**Work request**
Omitting every picture, output the records below exactly, please.

○ ○ ○ ○ ○

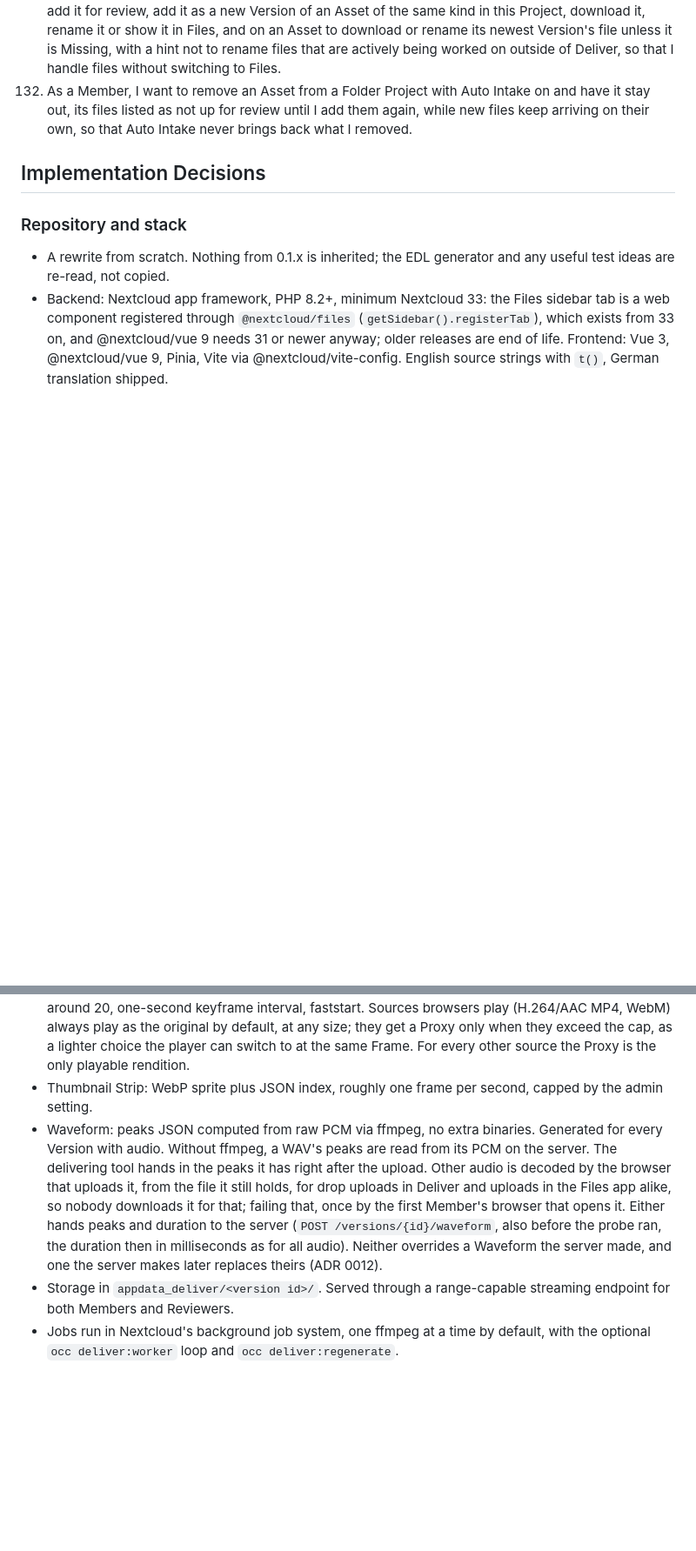
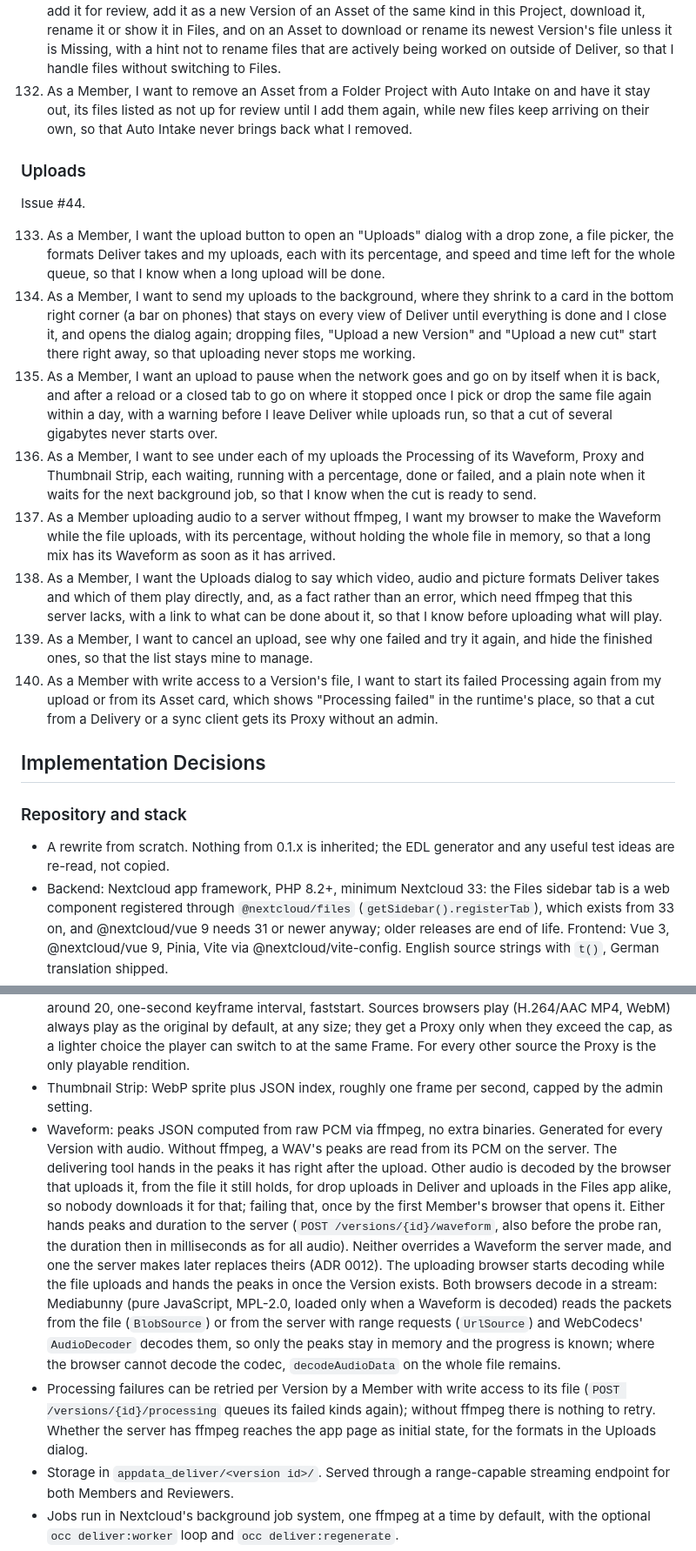
Before and after one commit to joshuabke/nextcloud-deliver, a Markdown page: docs/spec-v2.md, 2 parts joined by grey strips. Shown at 87% size. GitHub-like rendering; blank space fills up the shorter version.

Commit message:
Spec: Uploads dialog, resumable chunked uploads, Processing in view (#44)
Stories 133-140 from the grilling of #44, the upload queue and chunked
upload v2 under Discovery and stacking, the streamed Waveform decode and
retrying Processing under derived media, the Uploads dialog under
Frontend surfaces, and Processing in CONTEXT.md.

```diff
--- a/docs/spec-v2.md
+++ b/docs/spec-v2.md
@@ -197,6 +197,19 @@ Issues #47 and #45.
 131. As a Member, I want a menu on a media file in a Folder Project's folder that is not up for review, to add it for review, add it as a new Version of an Asset of the same kind in this Project, download it, rename it or show it in Files, and on an Asset to download or rename its newest Version's file unless it is Missing, with a hint not to rename files that are actively being worked on outside of Deliver, so that I handle files without switching to Files.
 132. As a Member, I want to remove an Asset from a Folder Project with Auto Intake on and have it stay out, its files listed as not up for review until I add them again, while new files keep arriving on their own, so that Auto Intake never brings back what I removed.
 
+### Uploads
+
+Issue #44.
+
+133. As a Member, I want the upload button to open an "Uploads" dialog with a drop zone, a file picker, the formats Deliver takes and my uploads, each with its percentage, and speed and time left for the whole queue, so that I know when a long upload will be done.
+134. As a Member, I want to send my uploads to the background, where they shrink to a card in the bottom right corner (a bar on phones) that stays on every view of Deliver until everything is done and I close it, and opens the dialog again; dropping files, "Upload a new Version" and "Upload a new cut" start there right away, so that uploading never stops me working.
+135. As a Member, I want an upload to pause when the network goes and go on by itself when it is back, and after a reload or a closed tab to go on where it stopped once I pick or drop the same file again within a day, with a warning before I leave Deliver while uploads run, so that a cut of several gigabytes never starts over.
+136. As a Member, I want to see under each of my uploads the Processing of its Waveform, Proxy and Thumbnail Strip, each waiting, running with a percentage, done or failed, and a plain note when it waits for the next background job, so that I know when the cut is ready to send.
+137. As a Member uploading audio to a server without ffmpeg, I want my browser to make the Waveform while the file uploads, with its percentage, without holding the whole file in memory, so that a long mix has its Waveform as soon as it has arrived.
+138. As a Member, I want the Uploads dialog to say which video, audio and picture formats Deliver takes and which of them play directly, and, as a fact rather than an error, which need ffmpeg that this server lacks, with a link to what can be done about it, so that I know before uploading what will play.
+139. As a Member, I want to cancel an upload, see why one failed and try it again, and hide the finished ones, so that the list stays mine to manage.
+140. As a Member with write access to a Version's file, I want to start its failed Processing again from my upload or from its Asset card, which shows "Processing failed" in the runtime's place, so that a cut from a Delivery or a sync client gets its Proxy without an admin.
+
 ## Implementation Decisions
 
 ### Repository and stack
@@ -238,7 +252,8 @@ Nextcloud hands a deleted account's user id to the next account created under it
 - Probe order: ffprobe when present; otherwise Deliver's own container reader, which takes the frame rate, duration and start timecode from a MOV or MP4, the time reference from a Broadcast WAV, an MP3, a FLAC or an M4A (ADR 0012) and a FLAC's exact duration, as ffprobe does; otherwise the Project default fps and start 0. Audio-only Versions always count in milliseconds. Members can override fps and start timecode per Version, which re-anchors nothing (frames stay frames) but changes display and export.
 - Proxy: one H.264/AAC MP4 at the source frame rate (VFR conformed to average), capped at the configured resolution measured on the short side (1080p is 1920×1080 and 1080×1920 alike), CRF around 20, one-second keyframe interval, faststart. Sources browsers play (H.264/AAC MP4, WebM) always play as the original by default, at any size; they get a Proxy only when they exceed the cap, as a lighter choice the player can switch to at the same Frame. For every other source the Proxy is the only playable rendition.
 - Thumbnail Strip: WebP sprite plus JSON index, roughly one frame per second, capped by the admin setting.
-- Waveform: peaks JSON computed from raw PCM via ffmpeg, no extra binaries. Generated for every Version with audio. Without ffmpeg, a WAV's peaks are read from its PCM on the server. The delivering tool hands in the peaks it has right after the upload. Other audio is decoded by the browser that uploads it, from the file it still holds, for drop uploads in Deliver and uploads in the Files app alike, so nobody downloads it for that; failing that, once by the first Member's browser that opens it. Either hands peaks and duration to the server (`POST /versions/{id}/waveform`, also before the probe ran, the duration then in milliseconds as for all audio). Neither overrides a Waveform the server made, and one the server makes later replaces theirs (ADR 0012).
+- Waveform: peaks JSON computed from raw PCM via ffmpeg, no extra binaries. Generated for every Version with audio. Without ffmpeg, a WAV's peaks are read from its PCM on the server. The delivering tool hands in the peaks it has right after the upload. Other audio is decoded by the browser that uploads it, from the file it still holds, for drop uploads in Deliver and uploads in the Files app alike, so nobody downloads it for that; failing that, once by the first Member's browser that opens it. Either hands peaks and duration to the server (`POST /versions/{id}/waveform`, also before the probe ran, the duration then in milliseconds as for all audio). Neither overrides a Waveform the server made, and one the server makes later replaces theirs (ADR 0012). The uploading browser starts decoding while the file uploads and hands the peaks in once the Version exists. Both browsers decode in a stream: Mediabunny (pure JavaScript, MPL-2.0, loaded only when a Waveform is decoded) reads the packets from the file (`BlobSource`) or from the server with range requests (`UrlSource`) and WebCodecs' `AudioDecoder` decodes them, so only the peaks stay in memory and the progress is known; where the browser cannot decode the codec, `decodeAudioData` on the whole file remains.
+- Processing failures can be retried per Version by a Member with write access to its file (`POST /versions/{id}/processing` queues its failed kinds again); without ffmpeg there is nothing to retry. Whether the server has ffmpeg reaches the app page as initial state, for the formats in the Uploads dialog.
 - Storage in `appdata_deliver/<version id>/`. Served through a range-capable streaming endpoint for both Members and Reviewers.
 - Jobs run in Nextcloud's background job system, one ffmpeg at a time by default, with the optional `occ deliver:worker` loop and `occ deliver:regenerate`.
 - Admin settings: ffmpeg path, ffprobe path, max parallel jobs, max resolution, thumbnail cap, hardware encoder with device path (probed on save), extra ffmpeg args, plus a read-only status panel.
```
Also changed, not shown: other parts of docs/spec-v2.md (+2 -0 lines), CONTEXT.md (+5 -0 lines).
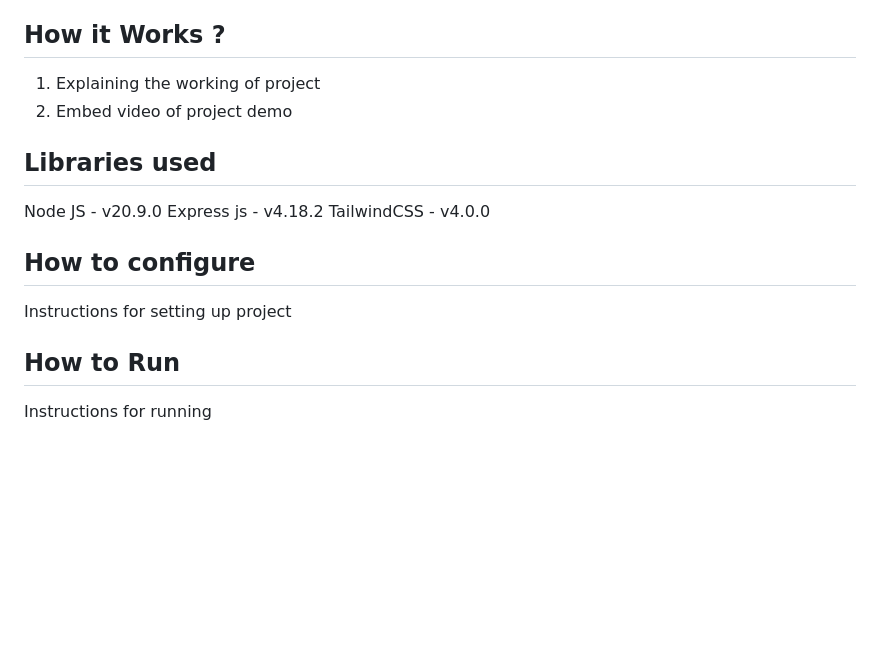
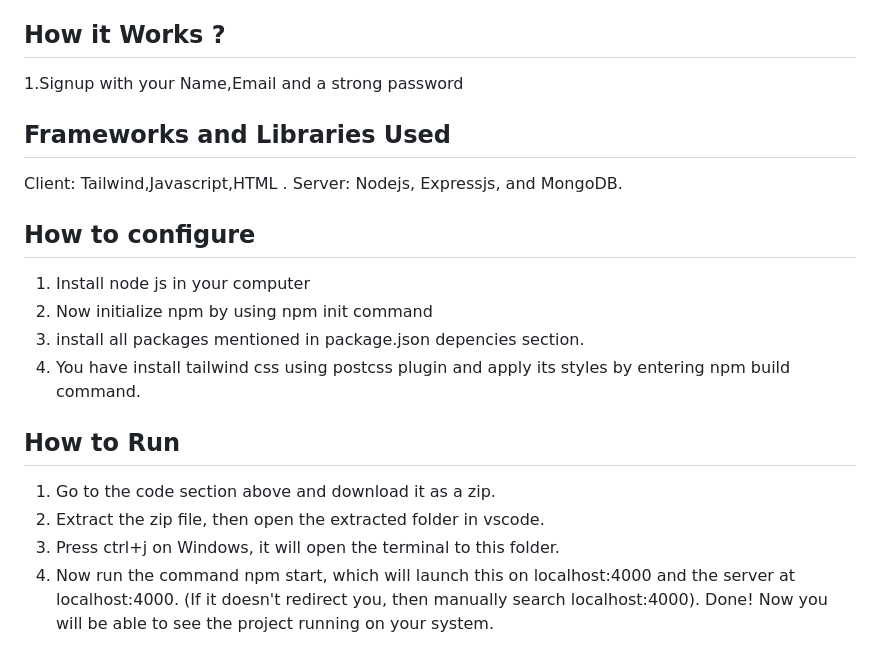
Before and after one commit to tinkerhub/stackup-teamplate, a Markdown page: README.md, the part around the change. Drawn GitHub-style; blank space fills up the shorter version.

```diff
--- a/README.md
+++ b/README.md
@@ -27,14 +27,20 @@ secure3
 test
 [link to video]
 ## How it Works ?
-1. Explaining the working of project
-2. Embed video of project demo
-## Libraries used
-Node JS - v20.9.0
-Express js - v4.18.2
-TailwindCSS - v4.0.0
+1.Signup with your Name,Email and a strong password
 
+## Frameworks and Libraries Used
+Client: Tailwind,Javascript,HTML .
+Server: Nodejs, Expressjs, and MongoDB.
 ## How to configure
-Instructions for setting up project
+1. Install node js in your computer
+2. Now initialize npm by using npm init command
+3. install all packages mentioned in package.json depencies section.
+4. You have install tailwind css using postcss plugin and apply its styles by entering
+   npm build command.
 ## How to Run
-Instructions for running
+1. Go to the code section above and download it as a zip.
+2. Extract the zip file, then open the extracted folder in vscode.
+3. Press ctrl+j on Windows, it will open the terminal to this folder.
+4. Now run the command npm start, which will launch this on localhost:4000 and the server at localhost:4000. (If it doesn't redirect you, then manually search localhost:4000).
+Done! Now you will be able to see the project running on your system.
```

○ ○ ○ ○ ○

**Task result**
Before and after one commit to joshuabke/nextcloud-deliver, a Markdown page: docs/spec-v2.md, 2 parts joined by grey strips. Shown at 87% size. GitHub-like rendering; blank space fills up the shorter version.

Commit message:
Spec: Uploads dialog, resumable chunked uploads, Processing in view (#44)
Stories 133-140 from the grilling of #44, the upload queue and chunked
upload v2 under Discovery and stacking, the streamed Waveform decode and
retrying Processing under derived media, the Uploads dialog under
Frontend surfaces, and Processing in CONTEXT.md.

```diff
--- a/docs/spec-v2.md
+++ b/docs/spec-v2.md
@@ -197,6 +197,19 @@ Issues #47 and #45.
 131. As a Member, I want a menu on a media file in a Folder Project's folder that is not up for review, to add it for review, add it as a new Version of an Asset of the same kind in this Project, download it, rename it or show it in Files, and on an Asset to download or rename its newest Version's file unless it is Missing, with a hint not to rename files that are actively being worked on outside of Deliver, so that I handle files without switching to Files.
 132. As a Member, I want to remove an Asset from a Folder Project with Auto Intake on and have it stay out, its files listed as not up for review until I add them again, while new files keep arriving on their own, so that Auto Intake never brings back what I removed.
 
+### Uploads
+
+Issue #44.
+
+133. As a Member, I want the upload button to open an "Uploads" dialog with a drop zone, a file picker, the formats Deliver takes and my uploads, each with its percentage, and speed and time left for the whole queue, so that I know when a long upload will be done.
+134. As a Member, I want to send my uploads to the background, where they shrink to a card in the bottom right corner (a bar on phones) that stays on every view of Deliver until everything is done and I close it, and opens the dialog again; dropping files, "Upload a new Version" and "Upload a new cut" start there right away, so that uploading never stops me working.
+135. As a Member, I want an upload to pause when the network goes and go on by itself when it is back, and after a reload or a closed tab to go on where it stopped once I pick or drop the same file again within a day, with a warning before I leave Deliver while uploads run, so that a cut of several gigabytes never starts over.
+136. As a Member, I want to see under each of my uploads the Processing of its Waveform, Proxy and Thumbnail Strip, each waiting, running with a percentage, done or failed, and a plain note when it waits for the next background job, so that I know when the cut is ready to send.
+137. As a Member uploading audio to a server without ffmpeg, I want my browser to make the Waveform while the file uploads, with its percentage, without holding the whole file in memory, so that a long mix has its Waveform as soon as it has arrived.
+138. As a Member, I want the Uploads dialog to say which video, audio and picture formats Deliver takes and which of them play directly, and, as a fact rather than an error, which need ffmpeg that this server lacks, with a link to what can be done about it, so that I know before uploading what will play.
+139. As a Member, I want to cancel an upload, see why one failed and try it again, and hide the finished ones, so that the list stays mine to manage.
+140. As a Member with write access to a Version's file, I want to start its failed Processing again from my upload or from its Asset card, which shows "Processing failed" in the runtime's place, so that a cut from a Delivery or a sync client gets its Proxy without an admin.
+
 ## Implementation Decisions
 
 ### Repository and stack
@@ -238,7 +252,8 @@ Nextcloud hands a deleted account's user id to the next account created under it
 - Probe order: ffprobe when present; otherwise Deliver's own container reader, which takes the frame rate, duration and start timecode from a MOV or MP4, the time reference from a Broadcast WAV, an MP3, a FLAC or an M4A (ADR 0012) and a FLAC's exact duration, as ffprobe does; otherwise the Project default fps and start 0. Audio-only Versions always count in milliseconds. Members can override fps and start timecode per Version, which re-anchors nothing (frames stay frames) but changes display and export.
 - Proxy: one H.264/AAC MP4 at the source frame rate (VFR conformed to average), capped at the configured resolution measured on the short side (1080p is 1920×1080 and 1080×1920 alike), CRF around 20, one-second keyframe interval, faststart. Sources browsers play (H.264/AAC MP4, WebM) always play as the original by default, at any size; they get a Proxy only when they exceed the cap, as a lighter choice the player can switch to at the same Frame. For every other source the Proxy is the only playable rendition.
 - Thumbnail Strip: WebP sprite plus JSON index, roughly one frame per second, capped by the admin setting.
-- Waveform: peaks JSON computed from raw PCM via ffmpeg, no extra binaries. Generated for every Version with audio. Without ffmpeg, a WAV's peaks are read from its PCM on the server. The delivering tool hands in the peaks it has right after the upload. Other audio is decoded by the browser that uploads it, from the file it still holds, for drop uploads in Deliver and uploads in the Files app alike, so nobody downloads it for that; failing that, once by the first Member's browser that opens it. Either hands peaks and duration to the server (`POST /versions/{id}/waveform`, also before the probe ran, the duration then in milliseconds as for all audio). Neither overrides a Waveform the server made, and one the server makes later replaces theirs (ADR 0012).
+- Waveform: peaks JSON computed from raw PCM via ffmpeg, no extra binaries. Generated for every Version with audio. Without ffmpeg, a WAV's peaks are read from its PCM on the server. The delivering tool hands in the peaks it has right after the upload. Other audio is decoded by the browser that uploads it, from the file it still holds, for drop uploads in Deliver and uploads in the Files app alike, so nobody downloads it for that; failing that, once by the first Member's browser that opens it. Either hands peaks and duration to the server (`POST /versions/{id}/waveform`, also before the probe ran, the duration then in milliseconds as for all audio). Neither overrides a Waveform the server made, and one the server makes later replaces theirs (ADR 0012). The uploading browser starts decoding while the file uploads and hands the peaks in once the Version exists. Both browsers decode in a stream: Mediabunny (pure JavaScript, MPL-2.0, loaded only when a Waveform is decoded) reads the packets from the file (`BlobSource`) or from the server with range requests (`UrlSource`) and WebCodecs' `AudioDecoder` decodes them, so only the peaks stay in memory and the progress is known; where the browser cannot decode the codec, `decodeAudioData` on the whole file remains.
+- Processing failures can be retried per Version by a Member with write access to its file (`POST /versions/{id}/processing` queues its failed kinds again); without ffmpeg there is nothing to retry. Whether the server has ffmpeg reaches the app page as initial state, for the formats in the Uploads dialog.
 - Storage in `appdata_deliver/<version id>/`. Served through a range-capable streaming endpoint for both Members and Reviewers.
 - Jobs run in Nextcloud's background job system, one ffmpeg at a time by default, with the optional `occ deliver:worker` loop and `occ deliver:regenerate`.
 - Admin settings: ffmpeg path, ffprobe path, max parallel jobs, max resolution, thumbnail cap, hardware encoder with device path (probed on save), extra ffmpeg args, plus a read-only status panel.
```
Also changed, not shown: other parts of docs/spec-v2.md (+2 -0 lines), CONTEXT.md (+5 -0 lines).
Before and after one commit to tinkerhub/stackup-teamplate, a Markdown page: README.md, the part around the change. Drawn GitHub-style; blank space fills up the shorter version.

```diff
--- a/README.md
+++ b/README.md
@@ -27,14 +27,20 @@ secure3
 test
 [link to video]
 ## How it Works ?
-1. Explaining the working of project
-2. Embed video of project demo
-## Libraries used
-Node JS - v20.9.0
-Express js - v4.18.2
-TailwindCSS - v4.0.0
+1.Signup with your Name,Email and a strong password
 
+## Frameworks and Libraries Used
+Client: Tailwind,Javascript,HTML .
+Server: Nodejs, Expressjs, and MongoDB.
 ## How to configure
-Instructions for setting up project
+1. Install node js in your computer
+2. Now initialize npm by using npm init command
+3. install all packages mentioned in package.json depencies section.
+4. You have install tailwind css using postcss plugin and apply its styles by entering
+   npm build command.
 ## How to Run
-Instructions for running
+1. Go to the code section above and download it as a zip.
+2. Extract the zip file, then open the extracted folder in vscode.
+3. Press ctrl+j on Windows, it will open the terminal to this folder.
+4. Now run the command npm start, which will launch this on localhost:4000 and the server at localhost:4000. (If it doesn't redirect you, then manually search localhost:4000).
+Done! Now you will be able to see the project running on your system.
```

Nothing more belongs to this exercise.